The key to successfully managing diabetes is to get the perfect balance between medication and insulin injections with food and activity. When the balance isn’t right one of 2 things can happen: if your glucose levels drop too low then it can result in a hypo (hypoglycaemia) and if they are too high it can result in a hyper (hyperglycaemia).


When glucose levels are too low and unable to provide enough energy for your body then you may experience a hypo. This could happen due to excess insulin, missing meals, not getting enough carbs, unplanned physical activity or large quantities of alcohol, especially without food.

Episodes can cause the following symptoms:

  • Feeling shaky
  • Sweating
  • Tiredness
  • Hunger
  • Blurred vision
  • Lack of concentration
  • Headaches
  • Feeling emotional or grumpy

A hypo needs to be treated immediately with fast-acting carbohydrates like with a small glass of a sugary, non-diet, at least 3 glucose tablets or glucose gel, at least 5 sweets or a small carton of pure fruit juice. Many people will find a treatment that seems to work best for them and always have it to hand just in case.
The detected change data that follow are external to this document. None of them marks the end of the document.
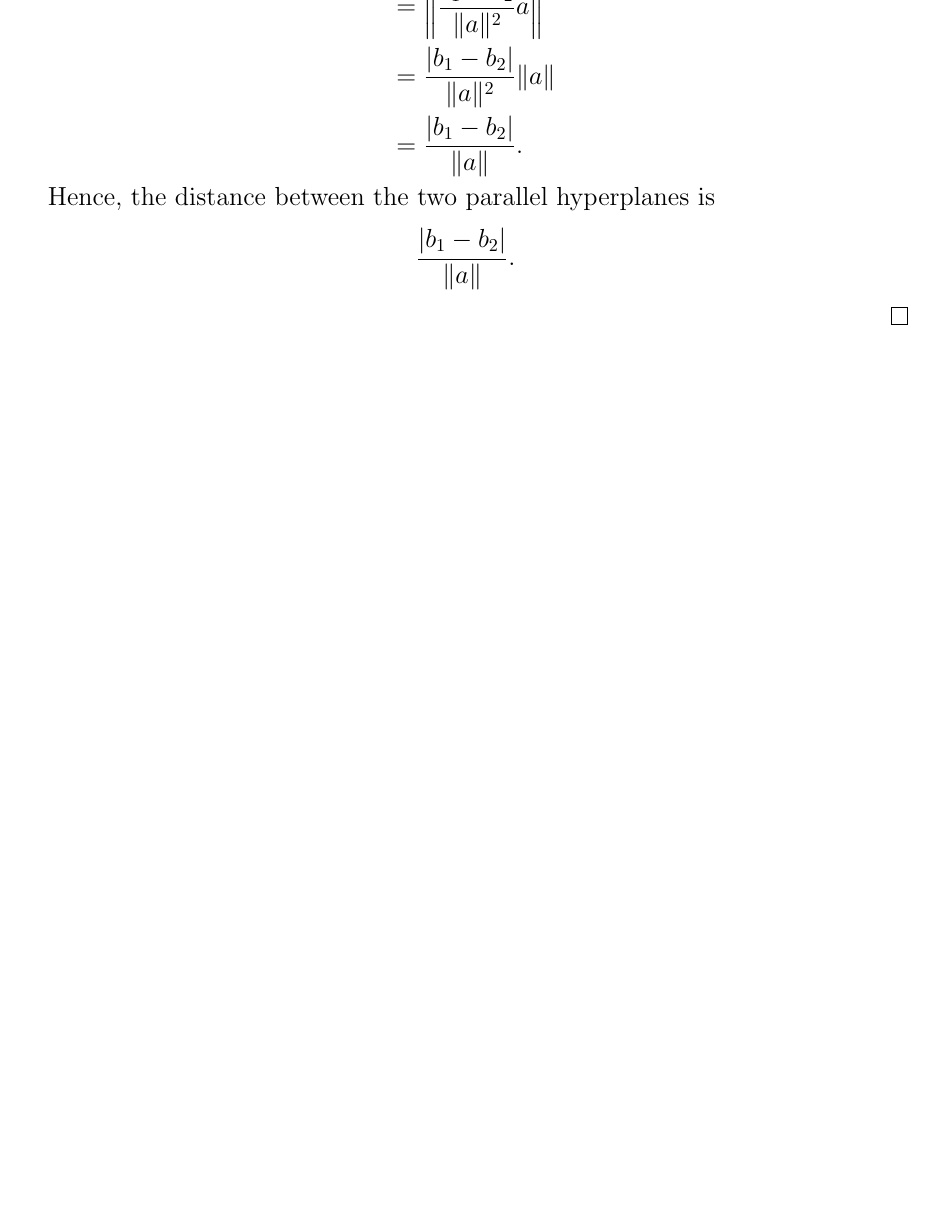
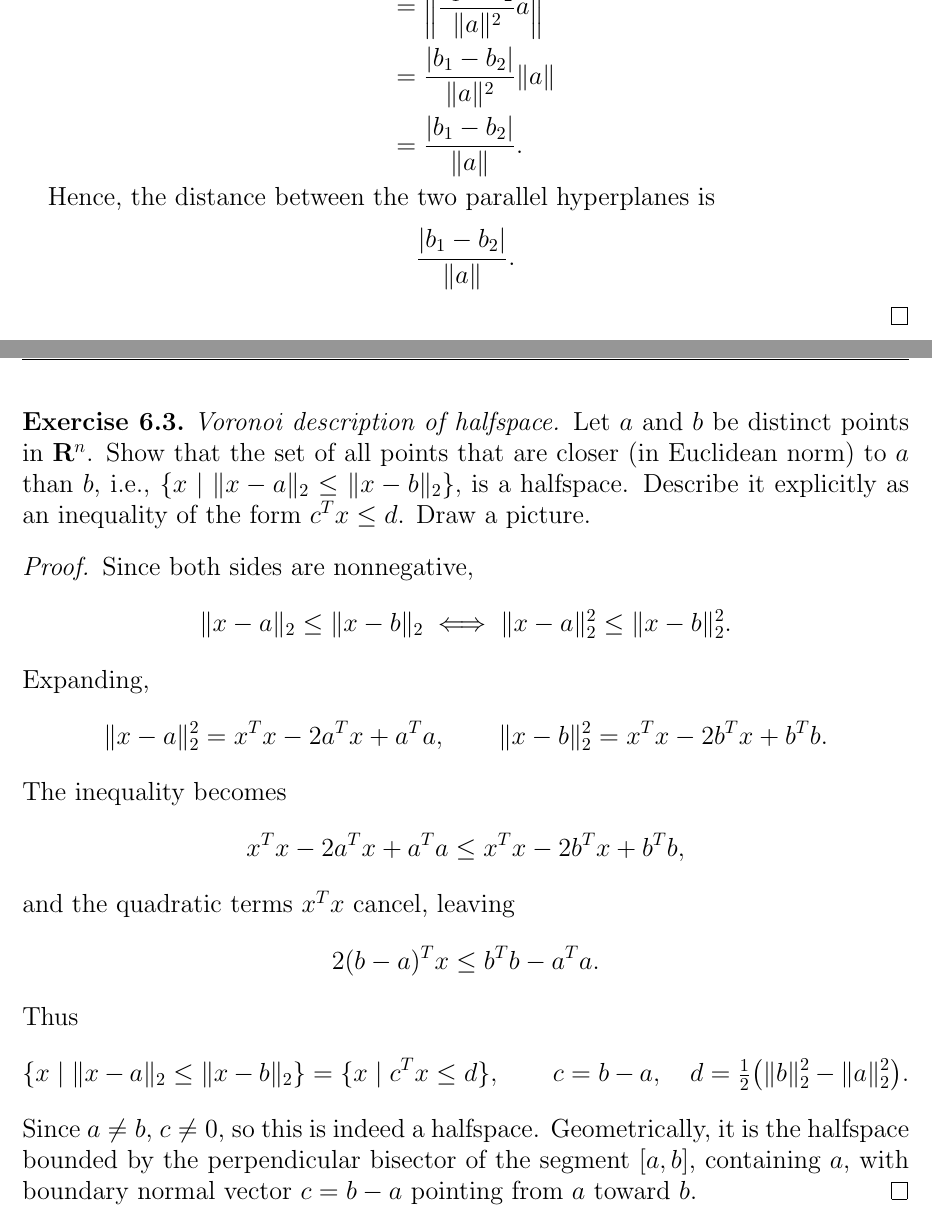
Before and after one commit to nvantine/notes-and-exercises, a LaTeX document (main.tex): part of page 7 of 8 before the commit and two parts of pages 7 and 8 of 9 after it, the two joined at a grey line, cut so that both start at the same text, the shorter picture padded with empty space. Compiled offline with pdfLaTeX.

Commit message:
Voronoi HalfSpace

```diff
--- a/main.tex
+++ b/main.tex
@@ -296,6 +296,44 @@
     \]
 \end{proof}
 
+
+\newpage
+
+
+\begin{exercise}
+    \textit{Voronoi description of halfspace.} Let $a$ and $b$ be distinct points in $\mathbf{R}^n$. Show that the set of all points that are closer (in Euclidean norm) to $a$ than $b$, i.e.,
+        $
+        \{x \mid \|x - a\|_2 \leq \|x - b\|_2\},
+        $
+    is a halfspace. Describe it explicitly as an inequality of the form $c^T x \leq d$. Draw a picture.
+\end{exercise}
+
+\begin{proof}
+    Since both sides are nonnegative,
+    \[
+        \|x-a\|_2 \le \|x-b\|_2 \iff \|x-a\|_2^2 \le \|x-b\|_2^2.
+    \]
+    Expanding,
+    \[
+        \|x-a\|_2^2 = x^Tx - 2a^Tx + a^Ta, \qquad \|x-b\|_2^2 = x^Tx - 2b^Tx + b^Tb.
+    \]
+    The inequality becomes
+    \[
+        x^Tx - 2a^Tx + a^Ta \le x^Tx - 2b^Tx + b^Tb,
+    \]
+        and the quadratic terms $x^Tx$ cancel, leaving
+    \[
+        2(b-a)^Tx \le b^Tb - a^Ta.
+    \]
+    Thus
+    \[
+        \{x \mid \|x-a\|_2 \le \|x-b\|_2\} = \{x \mid c^Tx \le d\}, \qquad
+        c = b-a, \quad d = \tfrac{1}{2}\big(\|b\|_2^2 - \|a\|_2^2\big).
+    \]
+    Since $a \ne b$, $c \ne 0$, so this is indeed a halfspace. Geometrically, it is the halfspace bounded by the perpendicular bisector of the segment $[a,b]$, containing $a$, with boundary normal vector $c = b - a$ pointing from $a$ toward $b$.
+\end{proof}
+
+
 \newpage
 
 
```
At the other end of the scale glucose levels can become too high, which can occur if you have missed a dose of medication, eaten more carbohydrates than your body/medication can cope with. It can also occur if you’re feeling stressed, unwell from infection or over-treating a hypo.

Episodes can cause the following symptoms:

  • Urinating more often than normal, especially throughout the night
  • Feeling very thirsty
  • Suffering from headaches
  • Feeling tired and lethargic

How to treat a hyper will depend on what has caused it, but if they are a regular occurrence then you will need to speak with your healthcare professional to assess your medication and lifestyle. On the other hand, if they are experienced only on the odd occasion, you may simply need to take more insulin.